What lines below include the word "Recent"? Copy each one.

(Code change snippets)
====
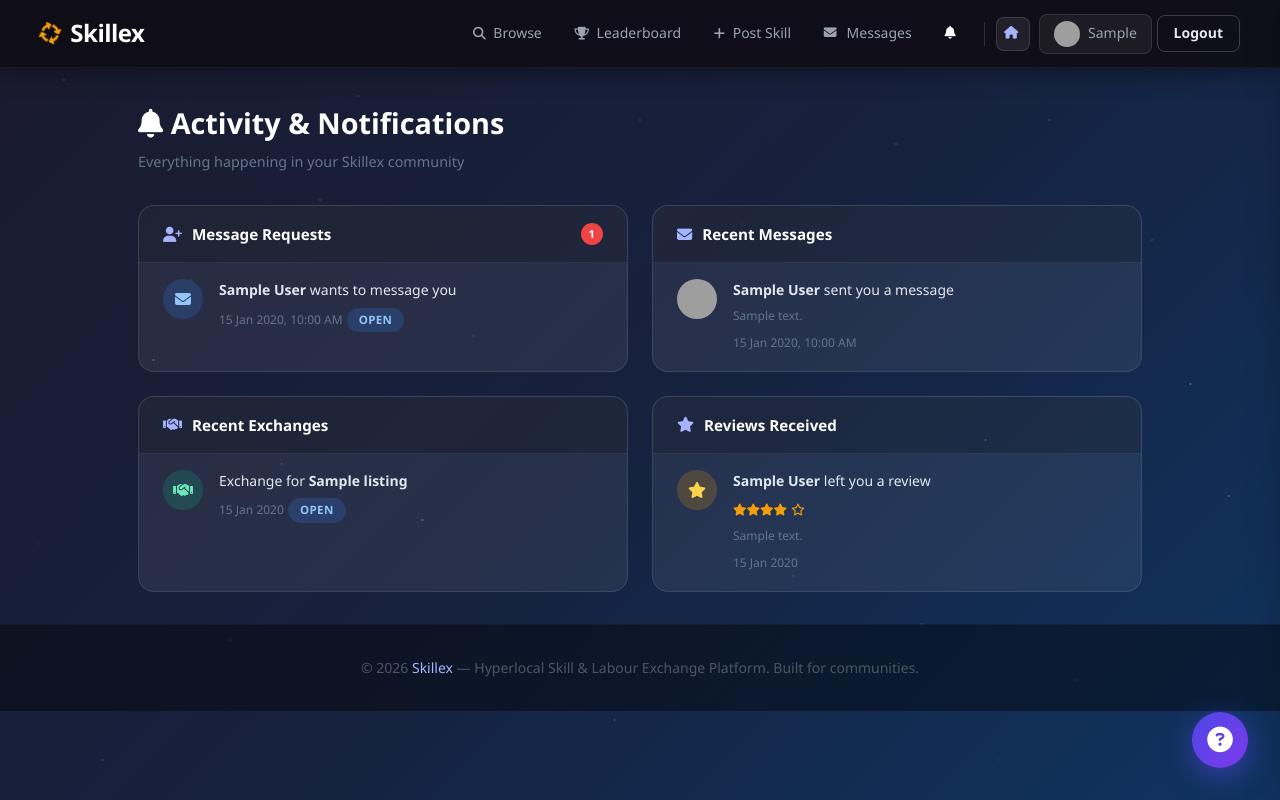
After one commit to pranathi8812-AIML/skillex, a Flask app: page /notifications in a window 1280 px wide. The commit adds this page. Run offline with Flask 3, Linux system fonts and the light colour scheme; a user stored in the database is signed in; tables that the repository leaves empty hold one stand-in row (values such as "Sample post"); grey boxes are pictures that could not be loaded.

Commit message:
Updated base.html with notifications and toast

```diff
--- a/app.py
+++ b/app.py
@@ -444,6 +444,39 @@ def leaderboard():
     users = User.query.order_by(User.credits.desc()).limit(10).all()
     return render_template('leaderboard.html', users=users)
 
+
+# ── Notifications ─────────────────────────────────────
+@app.route('/notifications')
+@login_required
+def notifications():
+    # Recent exchanges
+    exchanges = Exchange.query.filter(
+        (Exchange.helper_id == current_user.id) |
+        (Exchange.requester_id == current_user.id)
+    ).order_by(Exchange.created_at.desc()).limit(10).all()
+
+    # Recent messages
+    messages_received = Message.query.filter_by(
+        receiver_id=current_user.id
+    ).order_by(Message.sent_at.desc()).limit(10).all()
+
+    # Recent reviews received
+    reviews = Review.query.filter_by(
+        reviewee_id=current_user.id
+    ).order_by(Review.created_at.desc()).limit(10).all()
+
+    # Message requests
+    msg_requests = MessageRequest.query.filter_by(
+        receiver_id=current_user.id
+    ).order_by(MessageRequest.created_at.desc()).limit(10).all()
+
+    return render_template('notifications.html',
+        exchanges=exchanges,
+        messages_received=messages_received,
+        reviews=reviews,
+        msg_requests=msg_requests
+    )
+
 # ── Admin ────────────────────────────────────────────────
 @app.route('/admin')
 @login_required
--- a/static/css/style.css
+++ b/static/css/style.css
@@ -1479,3 +1479,98 @@ main {
   .chat-container { height: calc(100vh - 68px); border-radius: 0; border: none; }
   .chat-bubble { max-width: 80%; }
 }
+
+/* ── Skeleton Loading ────────────────────────────────── */
+@keyframes shimmerSkeleton {
+  0% { background-position: -200% 0; }
+  100% { background-position: 200% 0; }
+}
+.skeleton-card {
+  background: rgba(255,255,255,0.07);
+  border: 1px solid rgba(255,255,255,0.08);
+  border-radius: var(--radius); padding: 1.6rem;
+  display: flex; flex-direction: column; gap: 0.8rem;
+}
+.skeleton-badge,
+.skeleton-title,
+.skeleton-text,
+.skeleton-pill {
+  border-radius: 6px;
+  background: linear-gradient(90deg,
+    rgba(255,255,255,0.05) 25%,
+    rgba(255,255,255,0.12) 50%,
+    rgba(255,255,255,0.05) 75%
+  );
+  background-size: 200% 100%;
+  animation: shimmerSkeleton 1.5s infinite;
+}
+.skeleton-badge { height: 20px; width: 60px; border-radius: 20px; }
+.skeleton-title { height: 22px; width: 80%; }
+.skeleton-text { height: 14px; width: 100%; }
+.skeleton-text.short { width: 60%; }
+.skeleton-meta { display: flex; gap: 0.8rem; }
+.skeleton-pill { height: 14px; width: 80px; }
+
+/* ── Notifications Page ──────────────────────────────── */
+.notif-page { padding: 2rem 3rem; position: relative; z-index: 1; max-width: 1100px; margin: 0 auto; }
+.notif-page-header { margin-bottom: 2rem; }
+.notif-page-header h2 { font-size: 1.8rem; font-weight: 800; color: white; margin-bottom: 4px; }
+.notif-page-header p { color: #64748b; font-size: 0.9rem; }
+.notif-grid { display: grid; grid-template-columns: repeat(auto-fit, minmax(460px, 1fr)); gap: 1.5rem; }
+.notif-section {
+  background: rgba(255,255,255,0.07);
+  backdrop-filter: blur(16px);
+  border: 1px solid rgba(255,255,255,0.1);
+  border-radius: var(--radius); overflow: hidden;
+}
+.notif-section-title {
+  display: flex; align-items: center; gap: 10px;
+  padding: 1rem 1.5rem; font-size: 0.95rem; font-weight: 700;
+  color: white; border-bottom: 1px solid rgba(255,255,255,0.08);
+  background: rgba(0,0,0,0.2);
+}
+.notif-section-title i { color: #a5b4fc; }
+.notif-count {
+  background: var(--danger); color: white;
+  font-size: 0.7rem; font-weight: 800;
+  padding: 2px 8px; border-radius: 20px; margin-left: auto;
+}
+.notif-item {
+  display: flex; align-items: flex-start; gap: 1rem;
+  padding: 1rem 1.5rem; border-bottom: 1px solid rgba(255,255,255,0.05);
+  transition: background 0.2s; position: relative; color: inherit;
+}
+.notif-item:last-child { border-bottom: none; }
+.notif-item:hover { background: rgba(79,70,229,0.1); }
+.notif-unread { background: rgba(79,70,229,0.08); }
+.notif-icon-wrap {
+  width: 40px; height: 40px; border-radius: 50%;
+  display: flex; align-items: center; justify-content: center;
+  font-size: 1rem; flex-shrink: 0;
+}
+.msg-req-icon { background: rgba(59,130,246,0.2); color: #93c5fd; }
+.msg-icon { background: rgba(79,70,229,0.2); color: #a5b4fc; }
+.exchange-icon { background: rgba(16,185,129,0.2); color: #6ee7b7; }
+.review-icon { background: rgba(245,158,11,0.2); color: #fcd34d; }
+.notif-avatar { width: 40px; height: 40px; border-radius: 50%; }
+.notif-body { flex: 1; }
+.notif-body p { font-size: 0.875rem; color: #e2e8f0; margin-bottom: 4px; }
+.notif-preview { display: block; color: #64748b; font-size: 0.8rem; margin-bottom: 4px; }
+.notif-body small { color: #64748b; font-size: 0.75rem; }
+.notif-stars { margin: 4px 0; }
+.notif-dot {
+  width: 10px; height: 10px; border-radius: 50%;
+  background: var(--primary); flex-shrink: 0; margin-top: 6px;
+}
+.notif-actions { display: flex; gap: 0.5rem; flex-shrink: 0; }
+.notif-empty {
+  display: flex; flex-direction: column; align-items: center;
+  padding: 2rem; color: #64748b; text-align: center; gap: 0.5rem;
+}
+.notif-empty i { font-size: 1.8rem; color: rgba(255,255,255,0.08); }
+.notif-empty p { font-size: 0.8rem; }
+
+@media (max-width: 600px) {
+  .notif-page { padding: 1rem; }
+  .notif-grid { grid-template-columns: 1fr; }
+}
--- a/static/js/main.js
+++ b/static/js/main.js
@@ -74,3 +74,32 @@ document.querySelectorAll('textarea').forEach(ta => {
     counter.style.color = ta.value.length > max * 0.9 ? '#ef4444' : '#64748b';
   });
 });
+
+// ── Skeleton Loading ──────────────────────────────────
+function showSkeletons(containerId, count = 6) {
+  const container = document.getElementById(containerId);
+  if (!container) return;
+  container.innerHTML = '';
+  for (let i = 0; i < count; i++) {
+    container.innerHTML += `
+      <div class="skeleton-card">
+        <div class="skeleton-badge"></div>
+        <div class="skeleton-title"></div>
+        <div class="skeleton-text"></div>
+        <div class="skeleton-text short"></div>
+        <div class="skeleton-meta">
+          <div class="skeleton-pill"></div>
+          <div class="skeleton-pill"></div>
+        </div>
+      </div>
+    `;
+  }
+}
+
+// Show skeletons on board and home listing grids while loading
+document.addEventListener('DOMContentLoaded', () => {
+  const listingGrid = document.querySelector('.listing-grid');
+  if (listingGrid && listingGrid.children.length === 0) {
+    showSkeletons('listingGrid', 6);
+  }
+});
--- a/templates/base.html
+++ b/templates/base.html
@@ -30,6 +30,13 @@
         <span class="notif-badge">{{ unread_messages }}</span>
         {% endif %}
       </a>
+
+      <a href="{{ url_for('notifications') }}" class="nav-notif-wrap">
+  <i class="fa-solid fa-bell"></i>
+  {% if total_notifications > 0 %}
+  <span class="notif-badge">{{ total_notifications }}</span>
+  {% endif %}
+</a>
 
       <div class="nav-divider"></div>
 
--- a/templates/board.html
+++ b/templates/board.html
@@ -29,7 +29,7 @@
 
   <!-- Listings -->
   {% if listings %}
-  <div class="listing-grid">
+  <div class="listing-grid" id="listingGrid"></div>
     {% for l in listings %}
     <a href="{{ url_for('view_listing', id=l.id) }}" class="listing-card">
       <div class="listing-card-top">
--- a/templates/home.html
+++ b/templates/home.html
@@ -99,7 +99,7 @@
   <h2 class="section-title">Latest on the Board</h2>
   <p class="section-sub">Fresh skill offers and requests from your community</p>
   {% if listings %}
-  <div class="listing-grid">
+  <div class="listing-grid" id="listingGrid"></div>
     {% for l in listings %}
     <a href="{{ url_for('view_listing', id=l.id) }}" class="listing-card">
       <div class="listing-card-top">
--- /dev/null
+++ b/templates/notifications.html
@@ -0,0 +1,159 @@
+{% extends 'base.html' %}
+{% block title %}Notifications{% endblock %}
+
+{% block content %}
+<section class="notif-page">
+  <div class="notif-page-header">
+    <h2><i class="fa-solid fa-bell"></i> Activity & Notifications</h2>
+    <p>Everything happening in your Skillex community</p>
+  </div>
+
+  <div class="notif-grid">
+
+    <!-- Message Requests -->
+    <div class="notif-section">
+      <h3 class="notif-section-title">
+        <i class="fa-solid fa-user-plus"></i> Message Requests
+        {% if msg_requests %}
+        <span class="notif-count">{{ msg_requests|length }}</span>
+        {% endif %}
+      </h3>
+      {% if msg_requests %}
+        {% for r in msg_requests %}
+        <div class="notif-item {% if r.status == 'pending' %}notif-unread{% endif %}">
+          <div class="notif-icon-wrap msg-req-icon">
+            <i class="fa-solid fa-envelope"></i>
+          </div>
+          <div class="notif-body">
+            <p>
+              <strong>{{ r.sender.name if r.sender else 'Someone' }}</strong>
+              wants to message you
+            </p>
+            <small>{{ r.created_at.strftime('%d %b %Y, %I:%M %p') }}</small>
+            <span class="badge badge-{{ r.status }}">{{ r.status | capitalize }}</span>
+          </div>
+          {% if r.status == 'pending' %}
+          <div class="notif-actions">
+            <a href="{{ url_for('handle_request', req_id=r.id, action='accept') }}" class="btn-primary btn-sm">Accept</a>
+            <a href="{{ url_for('handle_request', req_id=r.id, action='decline') }}" class="btn-danger btn-sm">Decline</a>
+          </div>
+          {% endif %}
+        </div>
+        {% endfor %}
+      {% else %}
+        <div class="notif-empty">
+          <i class="fa-solid fa-user-plus"></i>
+          <p>No message requests</p>
+        </div>
+      {% endif %}
+    </div>
+
+    <!-- Messages -->
+    <div class="notif-section">
+      <h3 class="notif-section-title">
+        <i class="fa-solid fa-envelope"></i> Recent Messages
+        {% if unread_messages > 0 %}
+        <span class="notif-count">{{ unread_messages }}</span>
+        {% endif %}
+      </h3>
+      {% if messages_received %}
+        {% for m in messages_received %}
+        <a href="{{ url_for('send_message', receiver_id=m.sender_id) }}" class="notif-item {% if not m.is_read %}notif-unread{% endif %}">
+          <div class="notif-icon-wrap msg-icon">
+            <img src="{{ get_avatar_url(m.sender) if m.sender else '' }}"
+                 onerror="this.style.display='none'"
+                 class="notif-avatar" alt=""/>
+          </div>
+          <div class="notif-body">
+            <p><strong>{{ m.sender.name if m.sender else 'Someone' }}</strong> sent you a message</p>
+            <small class="notif-preview">{{ m.body[:60] }}{% if m.body|length > 60 %}...{% endif %}</small>
+            <small>{{ m.sent_at.strftime('%d %b %Y, %I:%M %p') }}</small>
+          </div>
+          {% if not m.is_read %}
+          <span class="notif-dot"></span>
+          {% endif %}
+        </a>
+        {% endfor %}
+      {% else %}
+        <div class="notif-empty">
+          <i class="fa-solid fa-envelope-open"></i>
+          <p>No messages yet</p>
+        </div>
+      {% endif %}
+    </div>
+
+    <!-- Exchanges -->
+    <div class="notif-section">
+      <h3 class="notif-section-title">
+        <i class="fa-solid fa-handshake"></i> Recent Exchanges
+      </h3>
+      {% if exchanges %}
+        {% for e in exchanges %}
+        <div class="notif-item">
+          <div class="notif-icon-wrap exchange-icon">
+            <i class="fa-solid fa-handshake"></i>
+          </div>
+          <div class="notif-body">
+            <p>
+              {% if e.listing %}
+                Exchange for <strong>{{ e.listing.title }}</strong>
+              {% else %}
+                Exchange #{{ e.id }}
+              {% endif %}
+            </p>
+            <small>{{ e.created_at.strftime('%d %b %Y') }}</small>
+            <span class="badge badge-{{ e.status }}">{{ e.status | capitalize }}</span>
+          </div>
+          {% if e.status == 'pending' and e.helper_id == current_user.id %}
+          <a href="{{ url_for('complete_exchange', id=e.id) }}" class="btn-primary btn-sm">
+            Mark Done
+          </a>
+          {% endif %}
+        </div>
+        {% endfor %}
+      {% else %}
+        <div class="notif-empty">
+          <i class="fa-solid fa-handshake"></i>
+          <p>No exchanges yet</p>
+        </div>
+      {% endif %}
+    </div>
+
+    <!-- Reviews -->
+    <div class="notif-section">
+      <h3 class="notif-section-title">
+        <i class="fa-solid fa-star"></i> Reviews Received
+      </h3>
+      {% if reviews %}
+        {% for r in reviews %}
+        <div class="notif-item">
+          <div class="notif-icon-wrap review-icon">
+            <i class="fa-solid fa-star"></i>
+          </div>
+          <div class="notif-body">
+            <p>
+              <strong>{{ r.reviewer.name if r.reviewer else 'Someone' }}</strong>
+              left you a review
+            </p>
+            <div class="notif-stars">
+              {% for i in range(r.rating) %}<i class="fa-solid fa-star" style="color:var(--accent);font-size:0.75rem"></i>{% endfor %}
+              {% for i in range(5 - r.rating) %}<i class="fa-regular fa-star" style="color:var(--accent);font-size:0.75rem"></i>{% endfor %}
+            </div>
+            {% if r.comment %}
+            <small class="notif-preview">{{ r.comment[:80] }}{% if r.comment|length > 80 %}...{% endif %}</small>
+            {% endif %}
+            <small>{{ r.created_at.strftime('%d %b %Y') }}</small>
+          </div>
+        </div>
+        {% endfor %}
+      {% else %}
+        <div class="notif-empty">
+          <i class="fa-regular fa-star"></i>
+          <p>No reviews yet</p>
+        </div>
+      {% endif %}
+    </div>
+
+  </div>
+</section>
+{% endblock %}
```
====
OUTPUT FOR THIS EXERCISE:
+    # Recent exchanges
+    # Recent messages
+    # Recent reviews received
+        <i class="fa-solid fa-envelope"></i> Recent Messages
+        <i class="fa-solid fa-handshake"></i> Recent Exchanges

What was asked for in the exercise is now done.